■ **Work request**: Output the entries that follow character for character. Leave every image out.

■ **Provided information**:
-- Opening Marker --
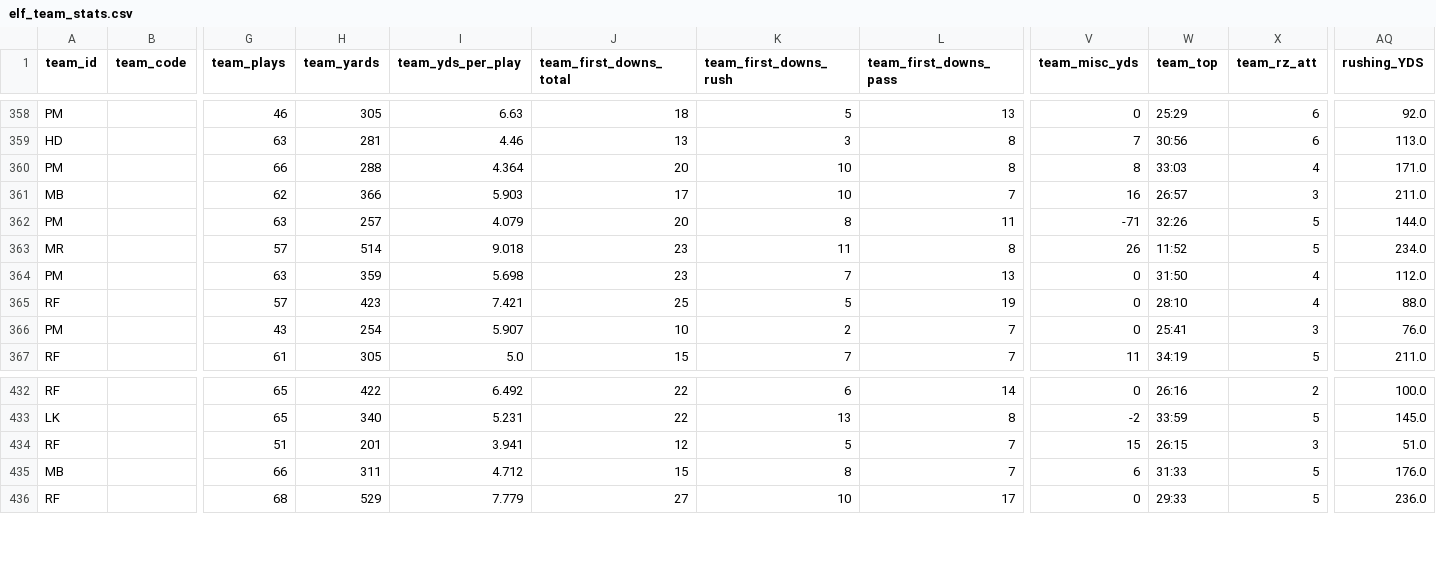
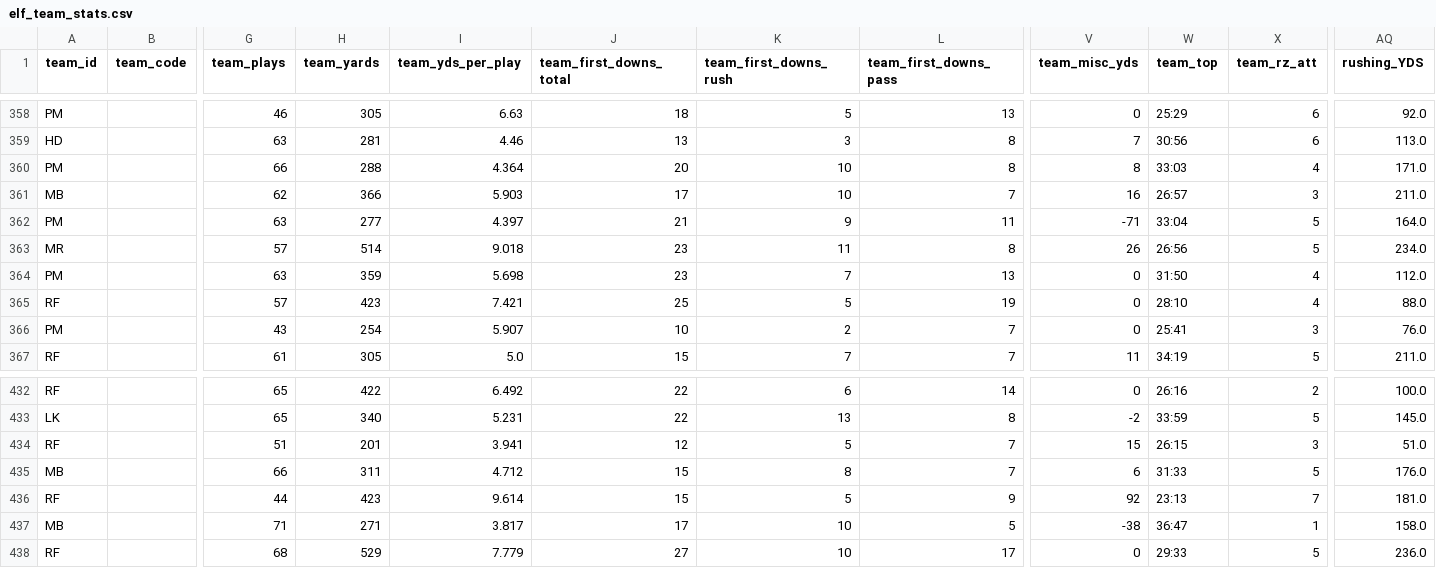
Before and after one commit to armstjc/european-league-of-football-data-repository, a CSV file: game_stats/team/elf_team_stats.csv, drawn as a sheet; only a part is shown, gaps mark what is left out; rows hold the shown columns only; the diff names each change by its address in the sheet, - before the commit and + after, or states it on an @@ line.

```diff
--- a/game_stats/team/elf_team_stats.csv
+++ b/game_stats/team/elf_team_stats.csv
-H362 (team_yards): 257
+H362 (team_yards): 277
-I362 (team_yds_per_play): 4.079
+I362 (team_yds_per_play): 4.397
-J362 (team_first_downs_total): 20
+J362 (team_first_downs_total): 21
-K362 (team_first_downs_rush): 8
+K362 (team_first_downs_rush): 9
-W362 (team_top): 32:26
+W362 (team_top): 33:04
-AQ362 (rushing_YDS): 144.0
+AQ362 (rushing_YDS): 164.0
-W363 (team_top): 11:52
+W363 (team_top): 26:56
+row 436: RF |  | 44 | 423 | 9.614 | 15 | 5 | 9 | 92 | 23:13 | 7 | 181.0
+row 437: MB |  | 71 | 271 | 3.817 | 17 | 10 | 5 | -38 | 36:47 | 1 | 158.0
```
Also changed, not shown: pbp/raw/65a661bb0e6d6fa8ae34f9d2.csv, pbp/raw/65a661bb0e6d6fa8ae34fa0e.csv, 15 other files.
-- Closing Marker --
■ **Response area**:
Before and after one commit to armstjc/european-league-of-football-data-repository, a CSV file: game_stats/team/elf_team_stats.csv, drawn as a sheet; only a part is shown, gaps mark what is left out; rows hold the shown columns only; the diff names each change by its address in the sheet, - before the commit and + after, or states it on an @@ line.

```diff
--- a/game_stats/team/elf_team_stats.csv
+++ b/game_stats/team/elf_team_stats.csv
-H362 (team_yards): 257
+H362 (team_yards): 277
-I362 (team_yds_per_play): 4.079
+I362 (team_yds_per_play): 4.397
-J362 (team_first_downs_total): 20
+J362 (team_first_downs_total): 21
-K362 (team_first_downs_rush): 8
+K362 (team_first_downs_rush): 9
-W362 (team_top): 32:26
+W362 (team_top): 33:04
-AQ362 (rushing_YDS): 144.0
+AQ362 (rushing_YDS): 164.0
-W363 (team_top): 11:52
+W363 (team_top): 26:56
+row 436: RF |  | 44 | 423 | 9.614 | 15 | 5 | 9 | 92 | 23:13 | 7 | 181.0
+row 437: MB |  | 71 | 271 | 3.817 | 17 | 10 | 5 | -38 | 36:47 | 1 | 158.0
```
Also changed, not shown: pbp/raw/65a661bb0e6d6fa8ae34f9d2.csv, pbp/raw/65a661bb0e6d6fa8ae34fa0e.csv, 15 other files.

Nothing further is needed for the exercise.